* [Source data]:
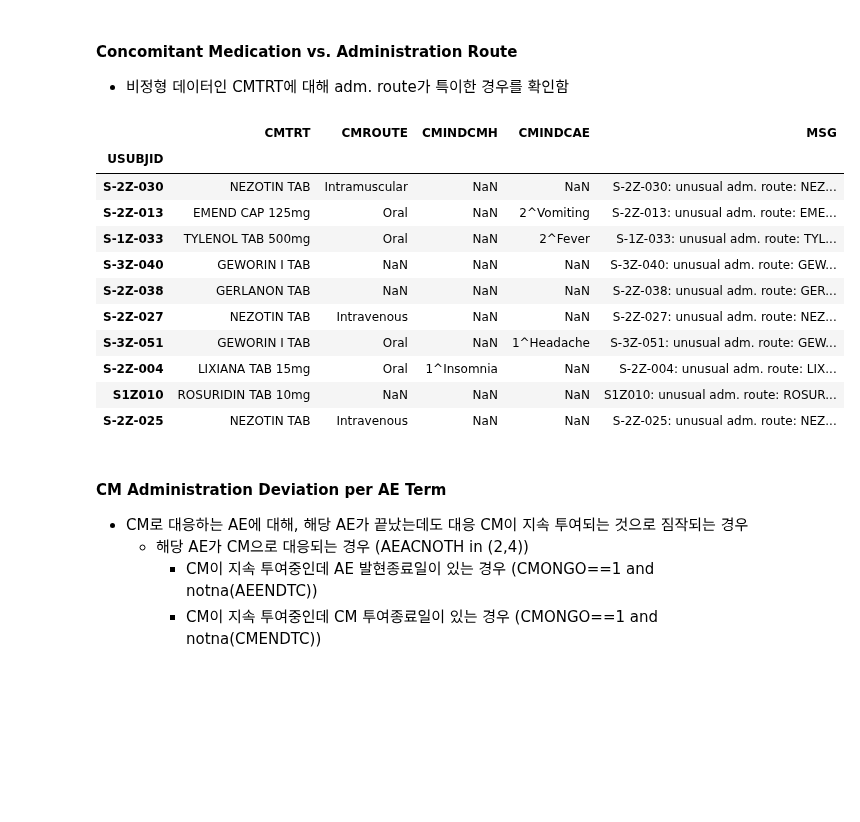
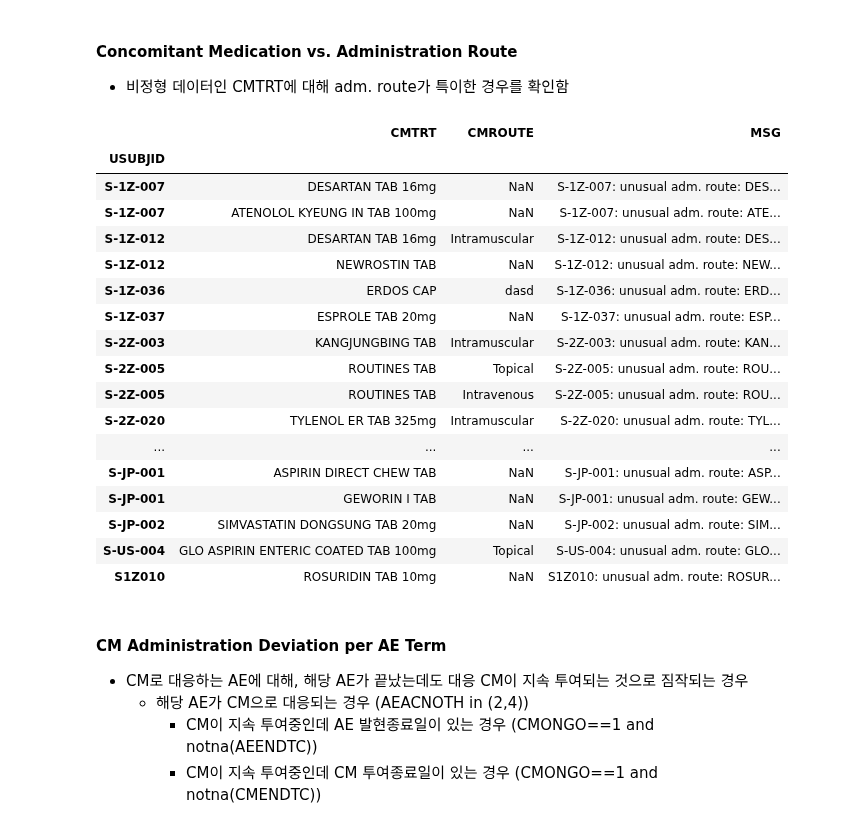
Before and after one commit to beeseosil/pub, a Jupyter notebook: ct/dmc.ipynb, the cells around one changed output. Saved outputs shown, nothing was run; the diff lists cells and outputs as text; code cells hidden in the pictures; blank space fills up the shorter version.

Commit message:
where in CMPO: disambiguation

```diff
--- a/ct/dmc.ipynb
+++ b/ct/dmc.ipynb
@@ -240,34 +235,40 @@ aecm
 # %%
 _=sas.submit("""
 proc sql;
 create table CMPO as
-select SUBJID as USUBJID,CMTRT,CMROUTE,CMINDCMH,CMINDCAE,
-""||trim(USUBJID)||": unusual adm. route: "||trim(CMTRT)||": "||trim(CMROUTE)||"" as MSG
+select SUBJID as USUBJID,CMTRT,CMROUTE,
+""||trim(SUBJID)||": unusual adm. route: "||trim(CMTRT)||": "||trim(CMROUTE)||"" as MSG
 from CUBEDEMO.CM
-where CMTRT like "%CAP%" or
-CMTRT like "%SC%" or
-CMTRT like "%TAB%" or
-CMTRT like "%SYR%" or
-CMTRT like "%SOLN%" and CMROUTE<>"Oral"
+where CMROUTE<>'Oral' and (
+CMTRT like '%CAP%' or
+CMTRT like '%SC%' or
+CMTRT like '%TAB%' or
+CMTRT like '%SYR%' or
+CMTRT like '%SOLN%')
 order by USUBJID
 ;
-run;
 """)
 cmpo=sas.sd2df("CMPO").set_index("USUBJID")
-cmpo.sample(10)
+cmpo
 # %% [output]
-|  | CMTRT | CMROUTE | CMINDCMH | CMINDCAE | MSG |
-| USUBJID |  |  |  |  |  |
-| S-2Z-030 | NEZOTIN TAB | Intramuscular | NaN | NaN | S-2Z-030: unusual adm. route: NEZ... |
-| S-2Z-013 | EMEND CAP 125mg | Oral | NaN | 2^Vomiting | S-2Z-013: unusual adm. route: EME... |
-| S-1Z-033 | TYLENOL TAB 500mg | Oral | NaN | 2^Fever | S-1Z-033: unusual adm. route: TYL... |
-| S-3Z-040 | GEWORIN I TAB | NaN | NaN | NaN | S-3Z-040: unusual adm. route: GEW... |
-| S-2Z-038 | GERLANON TAB | NaN | NaN | NaN | S-2Z-038: unusual adm. route: GER... |
-| S-2Z-027 | NEZOTIN TAB | Intravenous | NaN | NaN | S-2Z-027: unusual adm. route: NEZ... |
-| S-3Z-051 | GEWORIN I TAB | Oral | NaN | 1^Headache | S-3Z-051: unusual adm. route: GEW... |
-| S-2Z-004 | LIXIANA TAB 15mg | Oral | 1^Insomnia | NaN | S-2Z-004: unusual adm. route: LIX... |
-| S1Z010 | ROSURIDIN TAB 10mg | NaN | NaN | NaN | S1Z010: unusual adm. route: ROSUR... |
-| S-2Z-025 | NEZOTIN TAB | Intravenous | NaN | NaN | S-2Z-025: unusual adm. route: NEZ... |
+|  | CMTRT | CMROUTE | MSG |
+| USUBJID |  |  |  |
+| S-1Z-007 | DESARTAN TAB 16mg | NaN | S-1Z-007: unusual adm. route: DES... |
+| S-1Z-007 | ATENOLOL KYEUNG IN TAB 100mg | NaN | S-1Z-007: unusual adm. route: ATE... |
+| S-1Z-012 | DESARTAN TAB 16mg | Intramuscular | S-1Z-012: unusual adm. route: DES... |
+| S-1Z-012 | NEWROSTIN TAB | NaN | S-1Z-012: unusual adm. route: NEW... |
+| S-1Z-036 | ERDOS CAP | dasd | S-1Z-036: unusual adm. route: ERD... |
+| S-1Z-037 | ESPROLE TAB 20mg | NaN | S-1Z-037: unusual adm. route: ESP... |
+| S-2Z-003 | KANGJUNGBING TAB | Intramuscular | S-2Z-003: unusual adm. route: KAN... |
+| S-2Z-005 | ROUTINES TAB | Topical | S-2Z-005: unusual adm. route: ROU... |
+| S-2Z-005 | ROUTINES TAB | Intravenous | S-2Z-005: unusual adm. route: ROU... |
+| S-2Z-020 | TYLENOL ER TAB 325mg | Intramuscular | S-2Z-020: unusual adm. route: TYL... |
+| ... | ... | ... | ... |
+| S-JP-001 | ASPIRIN DIRECT CHEW TAB | NaN | S-JP-001: unusual adm. route: ASP... |
+| S-JP-001 | GEWORIN I TAB | NaN | S-JP-001: unusual adm. route: GEW... |
+| S-JP-002 | SIMVASTATIN DONGSUNG TAB 20mg | NaN | S-JP-002: unusual adm. route: SIM... |
+| S-US-004 | GLO ASPIRIN ENTERIC COATED TAB 100mg | Topical | S-US-004: unusual adm. route: GLO... |
+| S1Z010 | ROSURIDIN TAB 10mg | NaN | S1Z010: unusual adm. route: ROSUR... |
 # %% [markdown]
 #### CM Administration Deviation per AE Term
 * CM로 대응하는 AE에 대해, 해당 AE가 끝났는데도 대응 CM이 지속 투여되는 것으로 짐작되는 경우
```
Also changed, not shown: parts of 2 cells of this notebook.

* [To do]: Copy out each line of the listing where the string "Intramuscular" appears.

* [Completed exercise]:
-| S-2Z-030 | NEZOTIN TAB | Intramuscular | NaN | NaN | S-2Z-030: unusual adm. route: NEZ... |
+| S-1Z-012 | DESARTAN TAB 16mg | Intramuscular | S-1Z-012: unusual adm. route: DES... |
+| S-2Z-003 | KANGJUNGBING TAB | Intramuscular | S-2Z-003: unusual adm. route: KAN... |
+| S-2Z-020 | TYLENOL ER TAB 325mg | Intramuscular | S-2Z-020: unusual adm. route: TYL... |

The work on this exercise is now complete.